Reactive cutting, or flame cutting, is used for cutting very thick metals. The cutting tools used for this process produce an effect that is similar to the cutting torch used in welding, but the laser beam provides the heat source rather than the oxy-fuel flame of the cutting torch. These cutting tools are very powerful and can cut flat sheet materials or thick carbon steel with a relatively conservative amount of power.

Surface finishing tools are another variation of laser cutting tools. Laser machining is used to produce ultra-fine finishes on manufactured products. Personalized products are made using laser engraving machines. These tools often sport low-powered lasers that merely cut or scratch the surface of the material.

About Mechanics is dedicated to providing accurate and trustworthy information. We carefully select reputable sources and employ a rigorous fact-checking process to maintain the highest standards. To learn more about our commitment to accuracy, read our editorial process.
Discussion Comments
By Talentryto — On Dec 09, 2014

@raynbow- I think that your friend should look online to find a laser cutting tool for a low price. Since these tools are not always available in retail or second-hand shops, he might not be able to find one in his area.

Tell your friend to look at different web sites, including those that sell items through auctions, before he makes his purchase. The more he shops around for his laser cutting tool, the better deal he will get.

By Raynbow — On Dec 08, 2014

I have an artist friend who is looking for a good deal on a basic laser cutting tool. Where can he find one without spending a fortune?

About Mechanics, in your inbox

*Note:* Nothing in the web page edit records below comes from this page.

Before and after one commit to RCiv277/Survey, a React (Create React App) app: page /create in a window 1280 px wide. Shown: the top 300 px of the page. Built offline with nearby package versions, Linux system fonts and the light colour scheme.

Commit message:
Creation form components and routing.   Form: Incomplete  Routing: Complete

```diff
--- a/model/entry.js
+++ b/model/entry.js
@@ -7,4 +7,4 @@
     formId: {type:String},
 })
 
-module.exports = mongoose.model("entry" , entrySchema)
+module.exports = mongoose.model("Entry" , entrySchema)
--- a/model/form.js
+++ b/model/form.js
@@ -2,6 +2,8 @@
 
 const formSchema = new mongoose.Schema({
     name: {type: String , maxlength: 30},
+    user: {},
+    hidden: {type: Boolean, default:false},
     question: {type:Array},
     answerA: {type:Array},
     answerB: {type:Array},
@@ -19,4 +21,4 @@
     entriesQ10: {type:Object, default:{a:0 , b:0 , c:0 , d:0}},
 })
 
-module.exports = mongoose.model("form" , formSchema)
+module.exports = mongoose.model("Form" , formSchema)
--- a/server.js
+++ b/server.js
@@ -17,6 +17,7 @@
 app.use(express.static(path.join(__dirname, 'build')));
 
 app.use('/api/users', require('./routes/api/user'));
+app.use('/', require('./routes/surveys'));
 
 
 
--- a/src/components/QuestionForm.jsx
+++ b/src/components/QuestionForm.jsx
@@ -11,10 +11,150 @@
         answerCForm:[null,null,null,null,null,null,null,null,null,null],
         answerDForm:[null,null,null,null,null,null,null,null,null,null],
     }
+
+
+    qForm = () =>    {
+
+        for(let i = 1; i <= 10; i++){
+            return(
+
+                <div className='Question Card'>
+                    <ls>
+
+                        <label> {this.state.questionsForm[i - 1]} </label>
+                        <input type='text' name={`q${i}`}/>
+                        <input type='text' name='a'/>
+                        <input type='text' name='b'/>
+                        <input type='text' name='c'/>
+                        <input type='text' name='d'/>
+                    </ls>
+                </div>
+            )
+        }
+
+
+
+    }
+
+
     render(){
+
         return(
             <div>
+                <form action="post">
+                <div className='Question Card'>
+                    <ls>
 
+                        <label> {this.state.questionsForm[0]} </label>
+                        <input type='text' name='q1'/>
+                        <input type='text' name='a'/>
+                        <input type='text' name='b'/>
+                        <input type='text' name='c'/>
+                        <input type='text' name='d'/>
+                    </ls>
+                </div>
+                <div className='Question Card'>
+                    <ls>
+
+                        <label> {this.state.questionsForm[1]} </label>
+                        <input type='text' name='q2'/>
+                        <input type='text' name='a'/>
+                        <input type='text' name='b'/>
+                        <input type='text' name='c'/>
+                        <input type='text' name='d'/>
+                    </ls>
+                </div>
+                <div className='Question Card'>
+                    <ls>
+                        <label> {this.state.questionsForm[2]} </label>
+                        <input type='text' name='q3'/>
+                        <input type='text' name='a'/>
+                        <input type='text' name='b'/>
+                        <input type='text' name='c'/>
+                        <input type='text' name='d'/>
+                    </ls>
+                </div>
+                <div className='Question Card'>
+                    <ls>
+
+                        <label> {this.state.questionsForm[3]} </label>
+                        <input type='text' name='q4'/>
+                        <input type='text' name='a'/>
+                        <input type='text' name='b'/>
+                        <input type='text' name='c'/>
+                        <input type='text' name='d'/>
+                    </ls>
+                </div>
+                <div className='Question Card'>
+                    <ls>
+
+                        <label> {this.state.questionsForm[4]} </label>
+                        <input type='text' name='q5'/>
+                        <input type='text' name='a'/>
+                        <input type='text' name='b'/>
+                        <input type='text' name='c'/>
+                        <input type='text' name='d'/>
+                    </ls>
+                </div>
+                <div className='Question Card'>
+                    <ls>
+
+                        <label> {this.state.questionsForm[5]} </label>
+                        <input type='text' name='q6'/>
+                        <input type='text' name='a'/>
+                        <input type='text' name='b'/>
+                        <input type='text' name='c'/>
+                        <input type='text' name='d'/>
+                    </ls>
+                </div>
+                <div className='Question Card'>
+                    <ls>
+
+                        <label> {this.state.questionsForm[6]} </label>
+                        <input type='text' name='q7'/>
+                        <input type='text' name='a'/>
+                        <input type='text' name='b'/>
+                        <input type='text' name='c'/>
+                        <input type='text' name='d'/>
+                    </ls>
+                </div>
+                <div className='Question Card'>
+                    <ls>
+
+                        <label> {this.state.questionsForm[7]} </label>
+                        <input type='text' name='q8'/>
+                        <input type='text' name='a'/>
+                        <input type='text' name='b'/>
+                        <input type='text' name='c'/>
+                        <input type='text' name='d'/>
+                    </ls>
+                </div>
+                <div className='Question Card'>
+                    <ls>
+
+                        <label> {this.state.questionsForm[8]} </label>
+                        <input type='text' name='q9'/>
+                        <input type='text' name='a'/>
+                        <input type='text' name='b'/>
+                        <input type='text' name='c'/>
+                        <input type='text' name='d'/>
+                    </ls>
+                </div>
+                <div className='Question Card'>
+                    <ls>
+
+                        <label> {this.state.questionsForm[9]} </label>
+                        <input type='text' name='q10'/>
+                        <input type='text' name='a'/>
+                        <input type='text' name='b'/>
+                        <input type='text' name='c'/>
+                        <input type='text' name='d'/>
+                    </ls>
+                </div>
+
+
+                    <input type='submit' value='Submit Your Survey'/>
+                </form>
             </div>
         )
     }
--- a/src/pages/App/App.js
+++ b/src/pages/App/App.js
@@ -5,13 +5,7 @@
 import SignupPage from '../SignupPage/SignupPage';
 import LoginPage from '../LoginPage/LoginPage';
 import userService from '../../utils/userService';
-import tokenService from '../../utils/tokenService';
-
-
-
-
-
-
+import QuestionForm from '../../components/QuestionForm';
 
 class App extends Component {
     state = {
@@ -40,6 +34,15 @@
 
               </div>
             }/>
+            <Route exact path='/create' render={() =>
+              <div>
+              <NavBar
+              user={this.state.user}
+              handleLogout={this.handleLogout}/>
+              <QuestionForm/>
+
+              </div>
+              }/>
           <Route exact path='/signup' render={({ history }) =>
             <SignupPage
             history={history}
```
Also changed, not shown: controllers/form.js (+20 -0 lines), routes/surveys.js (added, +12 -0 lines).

Our latest articles, guides, and more, delivered daily.

About Mechanics, in your inbox

Our latest articles, guides, and more, delivered daily.